Silver Ginger 5 – Black Leather Mojo (2000)
His next project was a much more straightforward one for Wildhearts fans to latch onto, a glam-rock-stomping album and a band featuring future Wildheart bassist Random Jon Poole and Hanoi Rocks guitarist Conny Bloom. Except it wasn’t really a ‘band’ and Ginger made most of the music himself. Whatever, it certainly worked a treat, with some older songs given a bombastic re-recording (Church Of The Broken Hearted being a perfect example) and packed in alongside great new songs, all louder and more packed full of goodness and Vitamin C than anything else released at the time. Obviously it didn’t make any waves outside his own fanbase, but it’s still a cracker.
A Break In The Weather (2005)
After Silver Ginger 5 and before the reformation of The Wildhearts, Ginger embarked upon an ambitious and ultimately-doomed venture of releasing a new single every month for a year. It would be easier now, with downloads and suchlike, but he managed to release only five of the 12 before the project collapsed. However, there was a hell of a lot of good music there, so happily it was all collated on this double album, also including the sixth single, which was recorded but not released. All the b-sides are here too and there’s not really any weak tracks, with I’m A Lover Not A Fighter, The Saga Of Me And You and Cars And Vaginas right up there with his best.
Valor Del Corazon (2005)
Later that year, Ginger released another double album of quality tunes, this time new material and originally on a limited release (it came out ‘properly’ in 2006). Produced by Endless Nameless producer Ralph Jezzard and credited to Ginger And The Sonic Circus (the name of his band following the 2005 Wildhearts split) its title kind of means ‘Strength of heart’ in Spanish and is musically full of strength and heart. It’s not quite as musically diverse as some of his later albums, but is astonishingly consistent and certainly better than The Wildhearts Must Be Destroyed.
Howling Willie Cunt – World Of Filth (2006)
Of course, officially, Ginger isn’t Howling Willie Cunt, but it doesn’t make much of a leap of faith to believe that there are similarities. Of course, he’d already done comedy country with Clam Abuse, but while Unlucky In Love was both very funny lyrically and impressive musically, World Of Filth, well, isn’t. It’s deliberately written to be as offensive as possible, as you’ll guess from the artist’s name and song titles like Homosexual Punchbag In A Wheelchair and Nine Coloured Spastics On A Meat Hook. The problem is that it’s not funny enough to get away with it and the music is too throwaway to make repeat listens worthwhile.

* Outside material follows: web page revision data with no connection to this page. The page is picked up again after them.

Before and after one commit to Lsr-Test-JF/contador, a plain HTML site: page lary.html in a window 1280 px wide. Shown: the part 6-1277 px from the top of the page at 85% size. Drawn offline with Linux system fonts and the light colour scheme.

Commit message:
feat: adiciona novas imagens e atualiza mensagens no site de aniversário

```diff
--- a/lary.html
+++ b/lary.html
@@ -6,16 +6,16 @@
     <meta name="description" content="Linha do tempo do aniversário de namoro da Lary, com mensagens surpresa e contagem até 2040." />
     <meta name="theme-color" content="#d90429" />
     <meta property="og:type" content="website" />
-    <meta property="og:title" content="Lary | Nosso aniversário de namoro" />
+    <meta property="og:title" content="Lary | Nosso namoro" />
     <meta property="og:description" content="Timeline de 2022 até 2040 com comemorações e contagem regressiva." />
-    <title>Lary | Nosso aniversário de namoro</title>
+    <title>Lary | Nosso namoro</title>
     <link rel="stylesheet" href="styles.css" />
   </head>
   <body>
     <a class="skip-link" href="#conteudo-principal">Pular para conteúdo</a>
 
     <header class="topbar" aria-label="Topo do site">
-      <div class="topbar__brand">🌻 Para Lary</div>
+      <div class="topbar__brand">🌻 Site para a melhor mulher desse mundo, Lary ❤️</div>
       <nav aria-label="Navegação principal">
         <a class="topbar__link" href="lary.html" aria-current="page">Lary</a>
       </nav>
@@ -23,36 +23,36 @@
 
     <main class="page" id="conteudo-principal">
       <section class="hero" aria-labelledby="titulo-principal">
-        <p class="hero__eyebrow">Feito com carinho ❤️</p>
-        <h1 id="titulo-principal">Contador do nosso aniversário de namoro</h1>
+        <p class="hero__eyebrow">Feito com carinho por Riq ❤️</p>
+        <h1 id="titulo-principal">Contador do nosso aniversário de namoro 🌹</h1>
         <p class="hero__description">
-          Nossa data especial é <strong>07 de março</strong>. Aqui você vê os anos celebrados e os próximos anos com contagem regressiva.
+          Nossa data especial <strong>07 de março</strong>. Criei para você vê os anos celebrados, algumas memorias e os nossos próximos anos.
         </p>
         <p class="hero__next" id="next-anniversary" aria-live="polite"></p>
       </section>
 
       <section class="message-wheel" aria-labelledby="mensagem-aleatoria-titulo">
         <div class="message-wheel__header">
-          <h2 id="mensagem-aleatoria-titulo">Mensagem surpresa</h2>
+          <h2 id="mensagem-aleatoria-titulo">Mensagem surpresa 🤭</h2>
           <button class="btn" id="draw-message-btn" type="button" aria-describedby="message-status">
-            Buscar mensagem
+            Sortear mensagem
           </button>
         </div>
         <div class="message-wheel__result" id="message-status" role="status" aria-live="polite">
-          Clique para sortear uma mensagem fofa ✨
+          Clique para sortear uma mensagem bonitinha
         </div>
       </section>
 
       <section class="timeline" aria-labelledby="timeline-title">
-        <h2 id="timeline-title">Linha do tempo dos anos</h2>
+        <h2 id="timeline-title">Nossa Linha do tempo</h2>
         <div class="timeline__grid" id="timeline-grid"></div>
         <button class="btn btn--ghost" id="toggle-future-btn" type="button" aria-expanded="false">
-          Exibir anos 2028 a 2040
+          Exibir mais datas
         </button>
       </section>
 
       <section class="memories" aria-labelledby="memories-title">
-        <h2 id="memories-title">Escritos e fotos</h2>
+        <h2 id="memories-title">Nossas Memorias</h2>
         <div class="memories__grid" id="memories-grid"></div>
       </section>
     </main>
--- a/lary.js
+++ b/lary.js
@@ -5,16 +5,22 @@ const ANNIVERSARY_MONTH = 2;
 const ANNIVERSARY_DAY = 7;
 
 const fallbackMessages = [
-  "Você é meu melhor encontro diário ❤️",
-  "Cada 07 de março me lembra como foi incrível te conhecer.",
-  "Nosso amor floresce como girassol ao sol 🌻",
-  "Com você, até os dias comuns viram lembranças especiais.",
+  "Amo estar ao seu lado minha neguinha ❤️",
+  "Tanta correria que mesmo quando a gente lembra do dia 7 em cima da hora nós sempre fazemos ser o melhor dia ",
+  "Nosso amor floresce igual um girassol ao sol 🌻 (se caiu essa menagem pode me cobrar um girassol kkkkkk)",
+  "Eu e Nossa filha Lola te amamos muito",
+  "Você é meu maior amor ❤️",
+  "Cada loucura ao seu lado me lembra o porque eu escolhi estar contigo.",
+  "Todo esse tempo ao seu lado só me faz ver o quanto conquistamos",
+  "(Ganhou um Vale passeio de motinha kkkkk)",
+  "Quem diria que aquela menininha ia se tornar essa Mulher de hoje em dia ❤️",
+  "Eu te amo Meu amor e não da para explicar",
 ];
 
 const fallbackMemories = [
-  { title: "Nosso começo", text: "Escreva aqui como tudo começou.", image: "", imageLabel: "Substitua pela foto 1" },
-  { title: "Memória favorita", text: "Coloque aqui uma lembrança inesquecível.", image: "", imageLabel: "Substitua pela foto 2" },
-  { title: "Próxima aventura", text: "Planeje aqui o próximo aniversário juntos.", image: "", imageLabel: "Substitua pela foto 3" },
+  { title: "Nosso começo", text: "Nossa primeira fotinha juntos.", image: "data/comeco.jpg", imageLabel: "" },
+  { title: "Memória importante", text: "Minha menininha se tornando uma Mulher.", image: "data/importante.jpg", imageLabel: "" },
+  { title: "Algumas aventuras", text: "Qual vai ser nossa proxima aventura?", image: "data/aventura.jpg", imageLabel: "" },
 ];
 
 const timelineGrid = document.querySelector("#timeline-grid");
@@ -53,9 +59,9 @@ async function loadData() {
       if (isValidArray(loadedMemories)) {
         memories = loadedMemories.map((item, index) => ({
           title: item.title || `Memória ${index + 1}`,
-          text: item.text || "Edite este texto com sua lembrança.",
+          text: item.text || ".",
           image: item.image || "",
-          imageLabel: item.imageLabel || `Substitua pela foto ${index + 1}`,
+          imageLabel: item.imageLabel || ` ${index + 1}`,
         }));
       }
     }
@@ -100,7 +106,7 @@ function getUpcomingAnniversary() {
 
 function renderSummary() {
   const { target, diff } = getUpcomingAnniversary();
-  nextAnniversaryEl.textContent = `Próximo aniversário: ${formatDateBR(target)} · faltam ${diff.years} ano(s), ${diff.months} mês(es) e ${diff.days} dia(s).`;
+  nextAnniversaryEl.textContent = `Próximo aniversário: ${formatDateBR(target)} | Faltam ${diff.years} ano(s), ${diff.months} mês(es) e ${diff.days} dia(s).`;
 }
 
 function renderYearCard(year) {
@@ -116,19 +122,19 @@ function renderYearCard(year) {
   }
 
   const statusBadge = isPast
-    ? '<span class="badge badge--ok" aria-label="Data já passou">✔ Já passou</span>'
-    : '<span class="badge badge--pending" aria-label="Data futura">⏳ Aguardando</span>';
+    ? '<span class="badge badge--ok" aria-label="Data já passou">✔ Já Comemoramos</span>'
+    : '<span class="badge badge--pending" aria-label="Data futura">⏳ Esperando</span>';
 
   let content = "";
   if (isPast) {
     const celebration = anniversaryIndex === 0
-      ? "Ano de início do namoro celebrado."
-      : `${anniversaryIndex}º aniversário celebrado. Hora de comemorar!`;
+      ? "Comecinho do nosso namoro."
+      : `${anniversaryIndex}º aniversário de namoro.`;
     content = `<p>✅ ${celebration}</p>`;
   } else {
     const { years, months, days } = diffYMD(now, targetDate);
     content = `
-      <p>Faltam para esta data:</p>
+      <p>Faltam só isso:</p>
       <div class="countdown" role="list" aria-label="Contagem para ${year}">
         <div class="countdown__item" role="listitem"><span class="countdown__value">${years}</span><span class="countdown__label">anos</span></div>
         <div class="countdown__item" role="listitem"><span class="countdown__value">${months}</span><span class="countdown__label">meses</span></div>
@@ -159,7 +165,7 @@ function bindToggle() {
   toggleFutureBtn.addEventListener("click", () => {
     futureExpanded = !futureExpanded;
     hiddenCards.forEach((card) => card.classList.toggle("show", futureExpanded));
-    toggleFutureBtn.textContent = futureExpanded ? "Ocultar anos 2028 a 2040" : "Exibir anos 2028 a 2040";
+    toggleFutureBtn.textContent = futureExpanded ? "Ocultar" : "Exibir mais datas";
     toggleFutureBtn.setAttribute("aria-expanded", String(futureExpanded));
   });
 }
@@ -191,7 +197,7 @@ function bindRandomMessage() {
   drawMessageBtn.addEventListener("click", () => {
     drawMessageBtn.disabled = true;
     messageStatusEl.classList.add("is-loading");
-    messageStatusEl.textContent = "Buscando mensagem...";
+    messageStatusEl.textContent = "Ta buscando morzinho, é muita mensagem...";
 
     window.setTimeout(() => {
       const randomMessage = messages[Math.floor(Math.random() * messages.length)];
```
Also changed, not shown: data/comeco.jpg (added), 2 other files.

Ginger’s next solo album was a very ambitious affair, scaling down the number of tracks but throwing in lots more ideas and allowing some of the best ones to run on for up to eight minutes. He also manages to write a song to his son without it being horrendous, and it’s that one that is the longest and most impressive on the whole album. Smile In Denial is also fantastic, another epic and another one with lyrics that cut close to the bone from Ginger’s personal life at the time. The inventiveness also shows through in Can’t Drink You Pretty, which throws a curveball with interpolations of In The Mood and Boogie Woogie Bugle Boy, while Why Can’t You Be Normal All The Time is an anthem for bewildered men everywhere. It all adds up to an album even better than Valor Del Corazon.
Market Harbour – 2008
The only solo album of his career to be come while The Wildhearts were actually together, Market Harbour came smack bang in-between the self-titled album and ¡Chutzpah!, but shows no signs of being a throwaway. For one thing, it doesn’t sound much like either, and very much fits into the sound that Ginger had established for himself as a solo artist. It’s jam-packed with tracks and is full of all kinds of different sounds, particularly as the album progresses, with tracks like You And Me (That’s What I Want) sounding a world away from what he was doing with his day job band at the time. Again, it’s another wildly inventive and entertaining release from a hugely underrated artist.